However, in the last few days, there have also been independent criticisms of the study. A letter by 140 scientists, researchers and statisticians to the Lancet demanded that the study be more transparent with patient details and explain the data sourcing as well statistical interpretation. They demanded an “independent” verification of the data either by the WHO or another organisation.
They also said the “excess mortality” of 33% in those on the drug was too high, given what was observed in other HCQ trials. This a point underlined by Mr. Mande and co-authors. They argue that HCQ appeared less effective because the data suggested that those chosen to receive the drug were much sicker than the group not on the treatment. “This is not unexpected here and highlights the well-known problem of statistical comparisons of unbalanced unrandomized groups in observational studies,” notes the letter sent to Richard Horton, Editor of the Lancet, and Soumya Swaminathan, Chief Scientist, WHO.
Why is India pushing ahead with hydroxychloroquine?
Mr. Mande said that while observational studies, which in the medical world are considered less reliable that randomised clinical trials, were “valuable”, their findings ought to be interpreted with care. However, India’s medical administration also relies on observational data — and has not conducted randomised trials — to recommend HCQ as a preventive drug to healthcare workers. None of these data are publicly available. “That’s up to the ICMR on what studies they choose but remember they are experienced clinicians and have recommended this drug with a lot of thought,” Mr. Mande added.
HCQ — a common, inexpensive, off-patent drug — rose to global prominence after U.S. President Donald Trump’s endorsement of it and the U.S.’s approval of it as an emergency use drug.
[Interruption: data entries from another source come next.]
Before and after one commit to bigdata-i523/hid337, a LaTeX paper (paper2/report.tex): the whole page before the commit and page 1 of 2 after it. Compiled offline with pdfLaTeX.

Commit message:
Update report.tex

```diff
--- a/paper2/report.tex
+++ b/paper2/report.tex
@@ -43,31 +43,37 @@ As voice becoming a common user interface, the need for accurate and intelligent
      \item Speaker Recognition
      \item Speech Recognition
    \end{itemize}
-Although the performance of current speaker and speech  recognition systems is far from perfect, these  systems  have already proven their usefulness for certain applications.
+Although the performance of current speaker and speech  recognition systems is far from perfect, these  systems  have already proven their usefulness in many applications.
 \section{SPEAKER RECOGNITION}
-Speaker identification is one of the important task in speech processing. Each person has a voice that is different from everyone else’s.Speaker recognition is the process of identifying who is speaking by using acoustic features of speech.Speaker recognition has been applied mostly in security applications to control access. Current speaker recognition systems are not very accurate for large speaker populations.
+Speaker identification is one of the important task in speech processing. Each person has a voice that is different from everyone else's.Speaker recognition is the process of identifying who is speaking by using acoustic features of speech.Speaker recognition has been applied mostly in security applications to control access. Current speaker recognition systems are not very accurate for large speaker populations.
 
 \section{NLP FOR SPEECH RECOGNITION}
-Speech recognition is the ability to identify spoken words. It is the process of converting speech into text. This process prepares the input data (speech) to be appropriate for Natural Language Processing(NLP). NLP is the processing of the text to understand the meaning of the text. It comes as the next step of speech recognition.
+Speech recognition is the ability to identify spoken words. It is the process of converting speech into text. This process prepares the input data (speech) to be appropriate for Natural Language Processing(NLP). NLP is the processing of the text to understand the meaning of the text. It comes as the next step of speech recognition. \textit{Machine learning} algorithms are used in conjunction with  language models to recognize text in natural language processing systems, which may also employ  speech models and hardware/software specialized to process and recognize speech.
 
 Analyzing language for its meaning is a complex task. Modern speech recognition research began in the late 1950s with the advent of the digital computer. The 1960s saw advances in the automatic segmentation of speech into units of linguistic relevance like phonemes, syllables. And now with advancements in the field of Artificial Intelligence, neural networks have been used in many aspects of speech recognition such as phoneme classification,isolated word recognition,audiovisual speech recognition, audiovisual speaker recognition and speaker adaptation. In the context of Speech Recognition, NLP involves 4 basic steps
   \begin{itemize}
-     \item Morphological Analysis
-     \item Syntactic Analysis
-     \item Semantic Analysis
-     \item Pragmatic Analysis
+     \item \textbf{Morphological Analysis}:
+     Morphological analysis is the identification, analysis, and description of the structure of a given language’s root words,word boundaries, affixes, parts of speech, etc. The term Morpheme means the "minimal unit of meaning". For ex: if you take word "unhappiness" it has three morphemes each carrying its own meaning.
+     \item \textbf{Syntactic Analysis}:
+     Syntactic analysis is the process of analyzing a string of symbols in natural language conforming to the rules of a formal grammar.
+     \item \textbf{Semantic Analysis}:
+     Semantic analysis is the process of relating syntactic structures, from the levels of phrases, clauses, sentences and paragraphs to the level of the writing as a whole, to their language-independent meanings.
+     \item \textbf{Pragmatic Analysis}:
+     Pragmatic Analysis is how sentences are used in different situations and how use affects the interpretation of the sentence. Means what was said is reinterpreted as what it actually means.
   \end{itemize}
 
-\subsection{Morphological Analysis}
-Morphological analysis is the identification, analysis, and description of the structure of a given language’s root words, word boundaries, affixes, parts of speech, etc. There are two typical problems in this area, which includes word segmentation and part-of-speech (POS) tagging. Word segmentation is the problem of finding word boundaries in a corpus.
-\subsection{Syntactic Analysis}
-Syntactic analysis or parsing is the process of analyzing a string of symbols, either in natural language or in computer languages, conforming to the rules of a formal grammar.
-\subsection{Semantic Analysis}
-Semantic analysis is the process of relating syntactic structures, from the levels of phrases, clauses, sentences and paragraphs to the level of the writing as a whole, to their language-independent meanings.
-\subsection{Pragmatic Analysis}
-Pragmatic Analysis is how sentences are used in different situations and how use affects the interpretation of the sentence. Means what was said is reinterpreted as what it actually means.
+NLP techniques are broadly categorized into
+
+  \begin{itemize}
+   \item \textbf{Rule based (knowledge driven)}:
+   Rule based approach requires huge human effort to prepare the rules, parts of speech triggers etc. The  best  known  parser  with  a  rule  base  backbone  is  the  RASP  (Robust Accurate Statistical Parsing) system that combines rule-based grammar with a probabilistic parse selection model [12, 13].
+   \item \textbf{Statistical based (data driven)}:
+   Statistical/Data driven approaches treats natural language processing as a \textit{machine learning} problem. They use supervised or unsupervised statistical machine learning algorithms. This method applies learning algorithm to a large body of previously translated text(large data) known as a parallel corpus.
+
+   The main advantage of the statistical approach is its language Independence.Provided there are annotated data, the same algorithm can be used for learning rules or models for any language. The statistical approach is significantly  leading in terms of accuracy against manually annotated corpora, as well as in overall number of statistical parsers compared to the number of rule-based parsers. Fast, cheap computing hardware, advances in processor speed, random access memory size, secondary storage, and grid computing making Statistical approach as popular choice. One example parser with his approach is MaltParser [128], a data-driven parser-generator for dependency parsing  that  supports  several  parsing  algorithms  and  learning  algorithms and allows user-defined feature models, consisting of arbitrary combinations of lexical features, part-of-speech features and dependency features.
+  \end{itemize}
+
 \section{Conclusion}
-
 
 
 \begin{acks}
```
India supplies 70% of the world’s HCQ, with Ipca Laboratories, Zydus Cadila and Wallace Pharmaceuticals being the top companies making the drug in India. – The Hindu